    Harrison Gives Mixed Bag of Results in Return
    Getty Images
    Matt Harrison #54 of the Texas Rangers pitches against the Arizona Diamondbacks in the top of the third ining at Globe Life Park in Arlington on July 8, 2015 in Arlington, Texas. (Photo by Tom Pennington/Getty Images)

    Aside from the warm and fuzzy feelings surrounding Matt Harrison's return to the big leagues after a 14-month layoff and an unprecedented surgery that no pitcher had ever returned from, there wasn't much good about the lefty's return to the Rangers on Wednesday night.

    Sure, he returned to action after being told there was only about a 20 percent chance he'd do so following his spinal fusion surgery, and that was really a great thing to see. But the actual product he put on the field? As expected, it left a lot to be desired.

    Harrison's fastball topped out at 90 mph, but averaged 87 mph, which isn't going to cut it in Major League Baseball unless your name is Greg Maddux.
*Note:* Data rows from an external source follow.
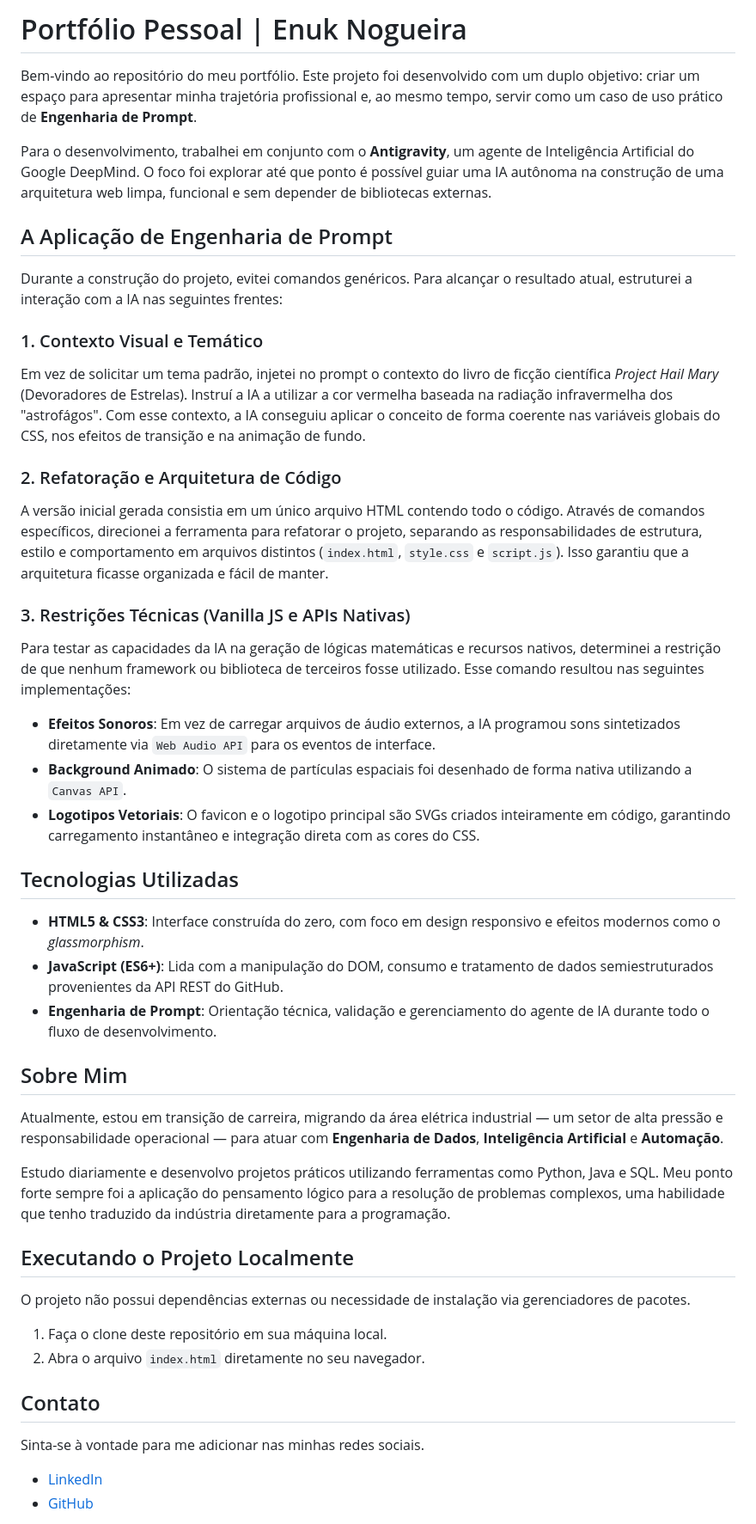
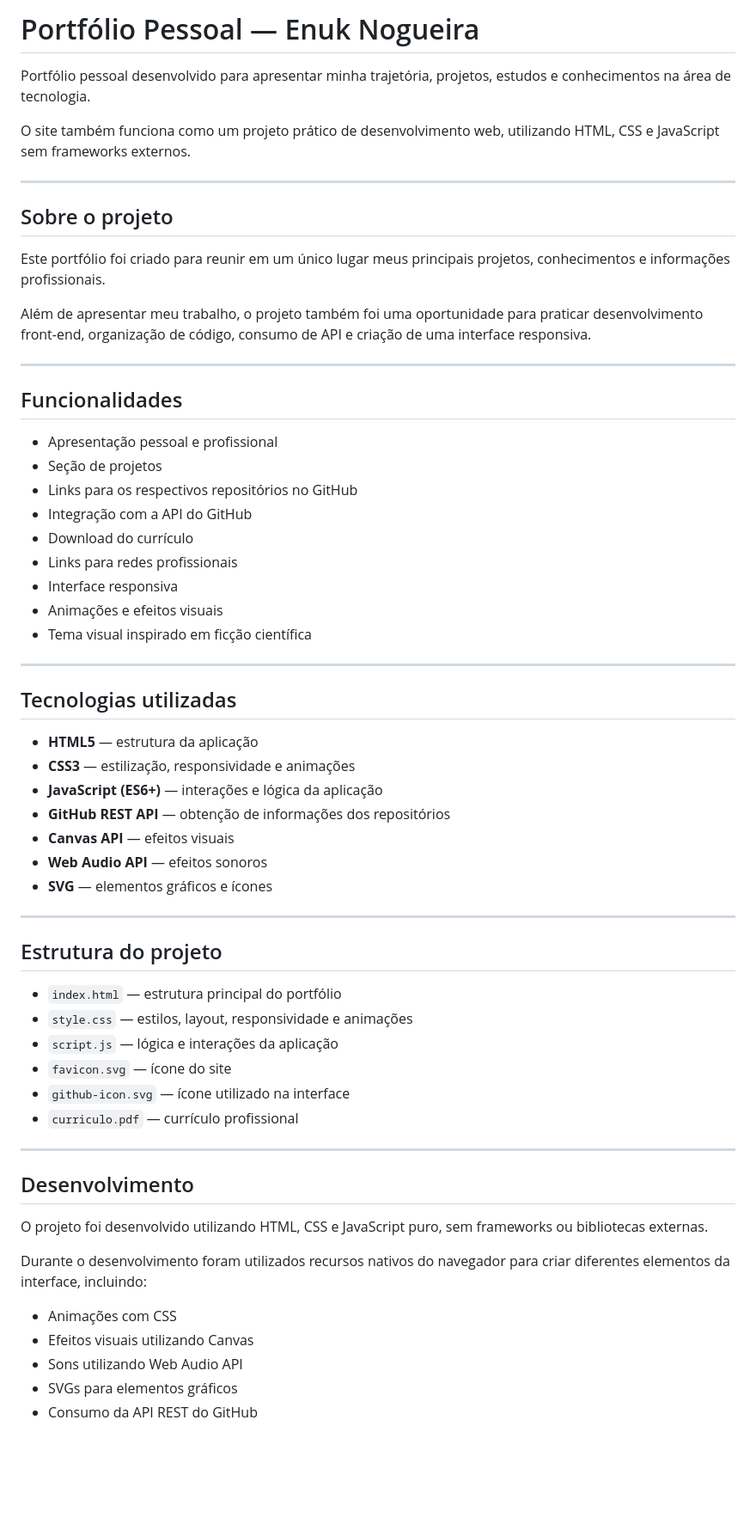
Before and after one commit to EnukNogueira/enuknogueira.github.io, a Markdown page: README.md, the part around one of its changes. Shown at 86% size. Rendered like a GitHub page; blank space fills up the shorter version.

Commit message:
Revise README for improved project description
Updated the README to enhance clarity and detail about the project, its technologies, and functionalities.

```diff
--- a/README.md
+++ b/README.md
@@ -1,45 +1,65 @@
-# Portfólio Pessoal | Enuk Nogueira
+# Portfólio Pessoal — Enuk Nogueira
 
-Bem-vindo ao repositório do meu portfólio. Este projeto foi desenvolvido com um duplo objetivo: criar um espaço para apresentar minha trajetória profissional e, ao mesmo tempo, servir como um caso de uso prático de **Engenharia de Prompt**.
+Portfólio pessoal desenvolvido para apresentar minha trajetória, projetos, estudos e conhecimentos na área de tecnologia.
 
-Para o desenvolvimento, trabalhei em conjunto com o **Antigravity**, um agente de Inteligência Artificial do Google DeepMind. O foco foi explorar até que ponto é possível guiar uma IA autônoma na construção de uma arquitetura web limpa, funcional e sem depender de bibliotecas externas.
+O site também funciona como um projeto prático de desenvolvimento web, utilizando HTML, CSS e JavaScript sem frameworks externos.
 
-## A Aplicação de Engenharia de Prompt
+---
 
-Durante a construção do projeto, evitei comandos genéricos. Para alcançar o resultado atual, estruturei a interação com a IA nas seguintes frentes:
+## Sobre o projeto
 
-### 1. Contexto Visual e Temático
-Em vez de solicitar um tema padrão, injetei no prompt o contexto do livro de ficção científica *Project Hail Mary* (Devoradores de Estrelas). Instruí a IA a utilizar a cor vermelha baseada na radiação infravermelha dos "astrofágos". Com esse contexto, a IA conseguiu aplicar o conceito de forma coerente nas variáveis globais do CSS, nos efeitos de transição e na animação de fundo.
+Este portfólio foi criado para reunir em um único lugar meus principais projetos, conhecimentos e informações profissionais.
 
-### 2. Refatoração e Arquitetura de Código
-A versão inicial gerada consistia em um único arquivo HTML contendo todo o código. Através de comandos específicos, direcionei a ferramenta para refatorar o projeto, separando as responsabilidades de estrutura, estilo e comportamento em arquivos distintos (`index.html`, `style.css` e `script.js`). Isso garantiu que a arquitetura ficasse organizada e fácil de manter.
+Além de apresentar meu trabalho, o projeto também foi uma oportunidade para praticar desenvolvimento front-end, organização de código, consumo de API e criação de uma interface responsiva.
 
-### 3. Restrições Técnicas (Vanilla JS e APIs Nativas)
-Para testar as capacidades da IA na geração de lógicas matemáticas e recursos nativos, determinei a restrição de que nenhum framework ou biblioteca de terceiros fosse utilizado. Esse comando resultou nas seguintes implementações:
-- **Efeitos Sonoros**: Em vez de carregar arquivos de áudio externos, a IA programou sons sintetizados diretamente via `Web Audio API` para os eventos de interface.
-- **Background Animado**: O sistema de partículas espaciais foi desenhado de forma nativa utilizando a `Canvas API`.
-- **Logotipos Vetoriais**: O favicon e o logotipo principal são SVGs criados inteiramente em código, garantindo carregamento instantâneo e integração direta com as cores do CSS.
+---
 
-## Tecnologias Utilizadas
+## Funcionalidades
 
-- **HTML5 & CSS3**: Interface construída do zero, com foco em design responsivo e efeitos modernos como o *glassmorphism*.
-- **JavaScript (ES6+)**: Lida com a manipulação do DOM, consumo e tratamento de dados semiestruturados provenientes da API REST do GitHub.
-- **Engenharia de Prompt**: Orientação técnica, validação e gerenciamento do agente de IA durante todo o fluxo de desenvolvimento.
+- Apresentação pessoal e profissional
+- Seção de projetos
+- Links para os respectivos repositórios no GitHub
+- Integração com a API do GitHub
+- Download do currículo
+- Links para redes profissionais
+- Interface responsiva
+- Animações e efeitos visuais
+- Tema visual inspirado em ficção científica
 
-## Sobre Mim
+---
 
-Atualmente, estou em transição de carreira, migrando da área elétrica industrial — um setor de alta pressão e responsabilidade operacional — para atuar com **Engenharia de Dados**, **Inteligência Artificial** e **Automação**.
+## Tecnologias utilizadas
 
-Estudo diariamente e desenvolvo projetos práticos utilizando ferramentas como Python, Java e SQL. Meu ponto forte sempre foi a aplicação do pensamento lógico para a resolução de problemas complexos, uma habilidade que tenho traduzido da indústria diretamente para a programação.
+- **HTML5** — estrutura da aplicação
+- **CSS3** — estilização, responsividade e animações
+- **JavaScript (ES6+)** — interações e lógica da aplicação
+- **GitHub REST API** — obtenção de informações dos repositórios
+- **Canvas API** — efeitos visuais
+- **Web Audio API** — efeitos sonoros
+- **SVG** — elementos gráficos e ícones
 
-## Executando o Projeto Localmente
+---
 
-O projeto não possui dependências externas ou necessidade de instalação via gerenciadores de pacotes.
-1. Faça o clone deste repositório em sua máquina local.
-2. Abra o arquivo `index.html` diretamente no seu navegador.
+## Estrutura do projeto
 
-## Contato
+- `index.html` — estrutura principal do portfólio
+- `style.css` — estilos, layout, responsividade e animações
+- `script.js` — lógica e interações da aplicação
+- `favicon.svg` — ícone do site
+- `github-icon.svg` — ícone utilizado na interface
+- `curriculo.pdf` — currículo profissional
 
-Sinta-se à vontade para me adicionar nas minhas redes sociais.
-- [LinkedIn](https://www.linkedin.com/in/enuknogueira/)
-- [GitHub](https://github.com/EnukNogueira)
+---
+
+## Desenvolvimento
+
+O projeto foi desenvolvido utilizando HTML, CSS e JavaScript puro, sem frameworks ou bibliotecas externas.
+
+Durante o desenvolvimento foram utilizados recursos nativos do navegador para criar diferentes elementos da interface, incluindo:
+
+- Animações com CSS
+- Efeitos visuais utilizando Canvas
+- Sons utilizando Web Audio API
+- SVGs para elementos gráficos
+- Consumo da API REST do GitHub
+
```
Also changed, not shown: other parts of README.md (+42 -0 lines).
He got out of the first inning, thanks to a double play, but he allowed five runs in the second inning and was chased with no outs in the fifth, allowing six runs on the night.

    Harrison had to have been happy to be back, but in true Harrison fashion, he didn't put too much stock into the feel-good story of his return, only the bad result.

    “I’ve got to get better,” Harrison told the Dallas Morning News. “I definitely wasn’t at my best tonight. I made some mistakes. I’ve got to get better at getting ahead of guys and being more aggressive. I very much want to redeem myself.”

    The result wasn't surprising, given the fact he hadn't pitched in an MLB game in 14 months and wasn't spectacular on his 30-day rehab assignment. The concern is that stuff just isn't there anymore, and it remains to be seen if he'll be able to stay in the Rangers' rotation, or even on the roster.

    But none of that mattered on Wednesday night.

    “Personally, I’m proud of the trek he’s made,” manager Jeff Banister said. “Obviously it’s not the result he’d like but for him to pitch and face major league batters again, that’s a story. He made some pitches. He settled in a little bit. I felt like as the game went on the sharpness on his pitches improved and the velocity creeped up a little bit.”